The city of Kolberg’s childhood

This is the place where the future folklorist and ethnographer, Oskar Kolberg, was born. The Kolberg family lived here just for a few years, yet those were very important years for the history of the family.

The Kolbergs came here from Warsaw in 1810. Julius Kolberg, the engineer, was employed in the local ironworks, a property of Ignacy Dembiński leased by Samuel Fraenkel, an entrepreneur from Warsaw. Many years later Fraenkel who just as the Kolbergs, was a member of the Lutheran church in Warsaw, helped Oskar to get a job.

In 1810 in Przysucha, the only daughter of the Kolbergs, Julia, was born. She died when she was 7 years old. In February 1814, Henryk Oskar was born; later in June 1815, in nearby Machory, the mother of Oskar’s mother gave birth to Antoni, who later became a painter. During their stay in Przysucha, the children were taken care of by a peasant woman, Zuśka Wawrzek from the region of Sandomierz. Later she moved with the family to Warsaw and started to work for the Chopin family.

In Przysucha, the Oskar’s grandmother, Henrietta, died too. She was buried with her granddaughter, Julia, on the local cemetery. The grave is still there. However, the Kolberg’s house is not there anymore. The family’s souvenirs are exhibited in the Oskar Kolberg Museum which is located in the former manor house of the Dembiński family.

After years…

Kolberg visited Przysucha during his field research. It is known that in 1844 he stayed with the Żurkowski family. They were probably very good friends with the Kolbergs, or even part of their family, since a young member of the Żurkowski family, Julian, addressed Kolberg as ‘uncle’ in his letters, which contained some folkloristic materials.

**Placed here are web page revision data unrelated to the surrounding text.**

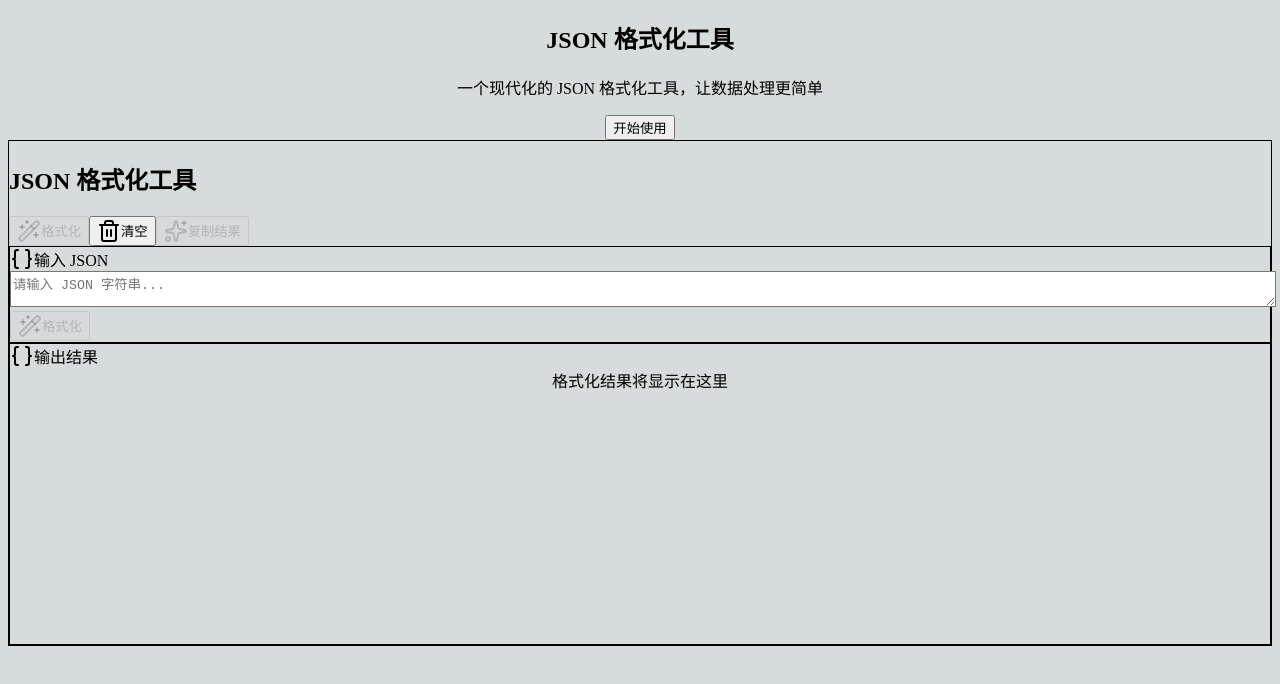
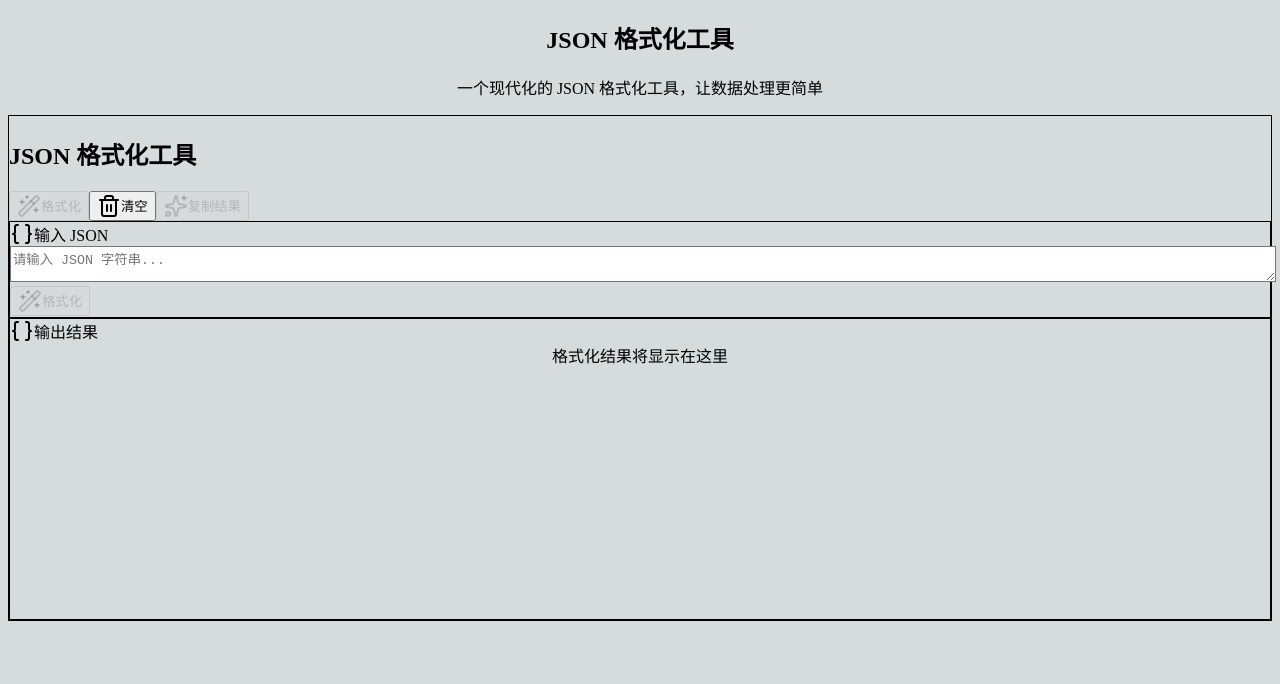
Before and after one commit to yahao333/json-format, a Next.js app: page / in a window 1280 px wide. Shown: the top 684 px of the page. Built offline with nearby package versions, Linux system fonts and the light colour scheme.

Commit message:
refactor: 移除首页的开始使用按钮

```diff
--- a/src/app/page.tsx
+++ b/src/app/page.tsx
@@ -30,14 +30,6 @@ export default function Home() {
           <p className="text-base md:text-lg text-gray-600">
             一个现代化的 JSON 格式化工具，让数据处理更简单
           </p>
-          <div className="mt-6 flex items-center justify-center gap-3">
-            <button
-              onClick={scrollToTool}
-              className="px-5 py-2.5 rounded-md bg-blue-600 text-white hover:bg-blue-700 shadow-sm"
-            >
-              开始使用
-            </button>
-          </div>
         </section>
 
         {/* 中文注释：主体工具卡片容器 */}
```
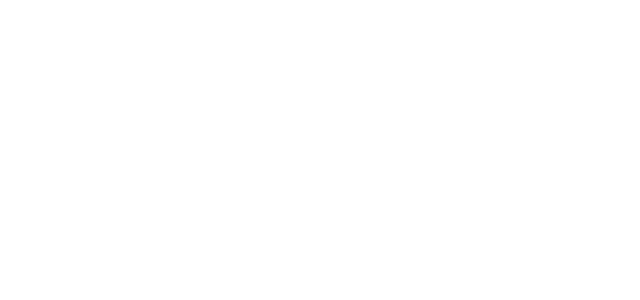
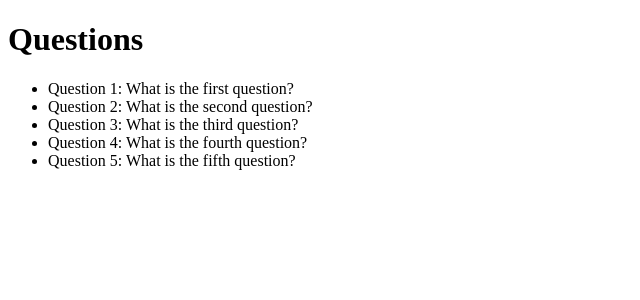
Before and after one commit to kunal60/frontend-client, a React (Create React App) app: page /questions in a window 1280 px wide. Before the commit this address had no page. Shown: the top 300 px of the page, without its empty margins (0-640 px from the left). Built offline with nearby package versions, Linux system fonts and the light colour scheme.

Commit message:
add questions

```diff
--- a/src/containers/App.js
+++ b/src/containers/App.js
@@ -1,7 +1,7 @@
 import React from 'react';
 import { BrowserRouter as Router, Route, Routes } from 'react-router-dom';
 import NotificationsPage from '../pages/NotificationsPage'; // Update import path
-import QuestionPromptPage from '../pages/QuestionPromptPage'; // Update import path
+import QuestionPage from '../pages/QuestionPage'; // Update import path
 
 const App = () => {
     return (
@@ -10,7 +10,7 @@
                 {/* Add content for the NotificationsPage */}
                 <Routes>
                     <Route exact path="/" element={<NotificationsPage />} />
-                    {/* <Route exact path="/ask" element={<QuestionPromptPage />} /> */}
+                    <Route exact path="/questions" element={<QuestionPage />} /> // Define the route for the new page
                 </Routes>
             </div>
         </Router>
--- a/src/pages/NotificationsPage.js
+++ b/src/pages/NotificationsPage.js
@@ -1,6 +1,7 @@
 import React, { useState, useEffect } from 'react';
 import Notifications from '../components/Notifications';
 import bell1Icon from '../assets/bell.png'; // Import bell1 icon
+import { Link } from 'react-router-dom';
 
 const NotificationsPage = () => {
     const [notifications, setNotifications] = useState([]);
@@ -38,9 +39,21 @@
         }
     };
 
-    // Show article name when notification icon is clicked (optional)
+    // Show article name when notification icon is clicked
     const handleBellClick = () => {
         // Implement logic to display the article name (e.g., show a modal)
+    };
+
+    // Fetch question-answer pairs from API
+    const fetchQAFromAPI = async () => {
+        try {
+            const response = await fetch('your-api-url');
+            const data = await response.json();
+            // Process the data and create a prompt engineering based on questions
+            console.log(data);
+        } catch (error) {
+            console.error('Error fetching question-answer pairs:', error);
+        }
     };
 
     return (
@@ -51,6 +64,11 @@
                 <div className="notification-container">
                     <img src={bell1Icon} alt="Notification Bell" />
                     <span>A new Article named: {articleName} is published!</span>
+                    {/* Button to fetch question-answer pairs */}
+  {/* Use Link to navigate to the new page */}
+  <Link to="/questions">
+                        <button>Show More Insights</button>
+                    </Link>
                 </div>
             )}
             <Notifications notifications={notifications} />
--- /dev/null
+++ b/src/pages/QuestionPage.js
@@ -0,0 +1,26 @@
+// QuestionPage.js
+import React from 'react';
+
+const QuestionPage = () => {
+    // Define the questions and answers here
+    const questions = [
+        "Question 1: What is the first question?",
+        "Question 2: What is the second question?",
+        "Question 3: What is the third question?",
+        "Question 4: What is the fourth question?",
+        "Question 5: What is the fifth question?",
+    ];
+
+    return (
+        <div>
+            <h1>Questions</h1>
+            <ul>
+                {questions.map((question, index) => (
+                    <li key={index}>{question}</li>
+                ))}
+            </ul>
+        </div>
+    );
+};
+
+export default QuestionPage;
--- a/src/pages/QuestionPromptPage.js
+++ /dev/null
@@ -1,14 +0,0 @@
-// QuestionPromptPage.js
-import React from 'react';
-import QuestionPrompt from '../components/QuestionPrompt';
-
-const QuestionPromptPage = () => {
-    return (
-        <div>
-            <h1>Ask a Question</h1>
-            <QuestionPrompt />
-        </div>
-    );
-};
-
-export default QuestionPromptPage;
```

In the first volume of ‘The Radom Region’, published in 1887, Kolberg wrote about the city of his childhood:

“Przysucha, a city that used to belong to the Morsztyn family, later was owned by the Dembiński family. Urszula Dembińska, from the Morsztyn family, the wife of Wolbrom’s starost, erected in 1780 an ashlar church in the place of former wooden church. The town has three market squares: Polish, Jewish and German. Already at the beginning of the 18th century, the landlords brought here craftsmen from abroad. In the neighbourhood there is an ironwork, a rolling mill, a puddling plant and other industrial plant”.

In the footnote he added an interesting fact:

“On the nearby mountain there are two villages: Kozłowiec and Lipno. It is believed that in their neighbourhood (another version says it was near Grudek) the devil lives: the one who reveals himself as an apparition in a whirl”.

The monograph of this region contains also the description of a wedding with the note: “from Przysucha, Skrzynno (Rdzuchów, Skrzyńsko) 1845” which starts with the following words:

“When a young peasant wants to get married, he first sends an old woman to the house of the future wife. If, after a conversation with the potential in-laws, she assumes he will be accepted, a man goes to the house of his love with other men. They carry a bottle of vodka. After entering they tip their hats and ask for a cup to fill it with the alcohol”.

The material collected in the former district of Przysucha includes an account of the ‘dyngus’ tradition. Unlike in other parts of the country, this tradition was not connected with the water pouring on someone on Easter Monday but with house visiting:

“In the vicinity of Opoczno, there is a song about the ‘dyngus’ tradition, which is unknown in other regions. We know that it is old due to its mentioning of Turks and Tatars. Here, ‘dyngus’ doesn’t refer to the tradition of pouring water on others people, but, rather, to giving them presents. Young children go from house to house signing the song about the soldier who killed many Turks and Tatars in battle. They ask for something to eat in exchange. Later they organize the feast during which they eat the collected food and drinks and enjoy themselves playing games. The melody of the song is forgotten, so today it sounds, rather, like a declamation than singing”.

Some of the collected songs from the Radom region, including love songs are from Przysucha.